"If you want to be a leader, when they tell you what's true, you don't believe them. You find out for yourself." Sri Sridharan

I'm angry. I'm hurt. I don't believe it when I get the call. "Sri passed away last night at 9:30pm" Kute tells me on the other line. I'm sitting in my livingroom on my orange couch. The white curtains are parted to show the ocean a mile away. There are three white orchids on my coffee table. I still haven't gotten over Africa. I was just with Sri and Blythe traveling around Ghana after the main group left. He couldn't be dead. We were just taking pictures in a village and we're supposed to go back. He's supposed to bring Dwarkoji and the eye clinic to Ghana. What happened. What is he talking about. How could this be. "I don't believe it. Shut up." I say. "It's for real. He died of acute Malaria. Nobody thought it was this bad. The doctors thought it was the flu and he was misdiagnosed for four days." Kute says. Light from the window is bright on the bamboo floor then casts a dark shadow near the sofa. A half glass of EmergenC is on the table next to the crystal plate with red bursting flowers painted on it. This is too much. It's morning around ten a.m. I haven't picked up my voicemail for a couple of days. I'm silent on the phone.

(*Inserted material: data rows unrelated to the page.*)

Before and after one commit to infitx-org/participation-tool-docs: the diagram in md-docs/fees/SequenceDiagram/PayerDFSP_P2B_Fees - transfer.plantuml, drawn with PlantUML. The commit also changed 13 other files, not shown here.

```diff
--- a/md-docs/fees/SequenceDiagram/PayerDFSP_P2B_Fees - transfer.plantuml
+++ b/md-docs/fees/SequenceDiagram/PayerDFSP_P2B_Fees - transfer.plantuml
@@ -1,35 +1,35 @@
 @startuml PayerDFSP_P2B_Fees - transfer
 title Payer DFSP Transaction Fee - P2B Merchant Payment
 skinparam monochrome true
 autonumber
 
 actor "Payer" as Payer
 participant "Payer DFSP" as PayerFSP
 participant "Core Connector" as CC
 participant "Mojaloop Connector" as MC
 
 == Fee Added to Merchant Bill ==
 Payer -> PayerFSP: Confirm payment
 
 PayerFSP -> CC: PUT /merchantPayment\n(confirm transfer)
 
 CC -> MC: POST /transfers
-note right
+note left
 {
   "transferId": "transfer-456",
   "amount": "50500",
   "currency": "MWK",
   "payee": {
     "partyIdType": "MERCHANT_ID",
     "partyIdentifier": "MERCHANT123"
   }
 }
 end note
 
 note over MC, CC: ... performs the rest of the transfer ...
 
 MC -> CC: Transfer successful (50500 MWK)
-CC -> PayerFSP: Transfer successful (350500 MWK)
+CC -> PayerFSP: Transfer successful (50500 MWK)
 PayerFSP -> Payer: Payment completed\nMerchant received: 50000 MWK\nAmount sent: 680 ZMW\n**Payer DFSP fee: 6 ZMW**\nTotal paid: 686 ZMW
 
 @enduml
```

Inline with my brother, Sri is the happiest person I know. He walks fearlessly and full of love up to any person. One day we're at Mole National Park in Ghana. There's a group of school kids there on tour. In the morning the kids are rambunctious, laughing, loud, and alive. Several girls come up to Blythe and I and ask for our address. After we come back from walking Safari two hours later the kids are subdued sitting on the lawn quiet. Sri says to us, "The teachers have stifled them. Their spirits are being crushed." Blythe and I sit down for breakfast several feet away from the group. Sri walks up to the steps infront of the kids. He looks out and yells, "Who's a leader here?" There are about forty African kids in blue uniforms sitting in an L-shape group. They're probably seventh or eighth grade. Sri yells again, "Who's a leader here?' I turn around and look at them. He makes eye contact with a boy and nods his head, "Are you a leader?" the boy nods his head. Sri looks around at several kids, back at the boy and says louder "Do you want to be a leader? If you want to be a leader, then when they say sit down-You STAND UP!" The young boy stands up. I feel a gasp in my chest. Sri and the boy hold eye contact. The teachers are sitting across from me at table looking at Sri. The waitress stands near the door. Down the massive cliff behind the kids reaches an endless green Savanna full of wildlife. All the kids eyes are on Sri and the boy. "Do you want to be a leader?" Sri dipped his head looking over his glasses at the young man. "Yes." the boy said. "If you want to Be a Leader, then when they tell you what's true- You don't believe it. You Go Find Out for Yourself!"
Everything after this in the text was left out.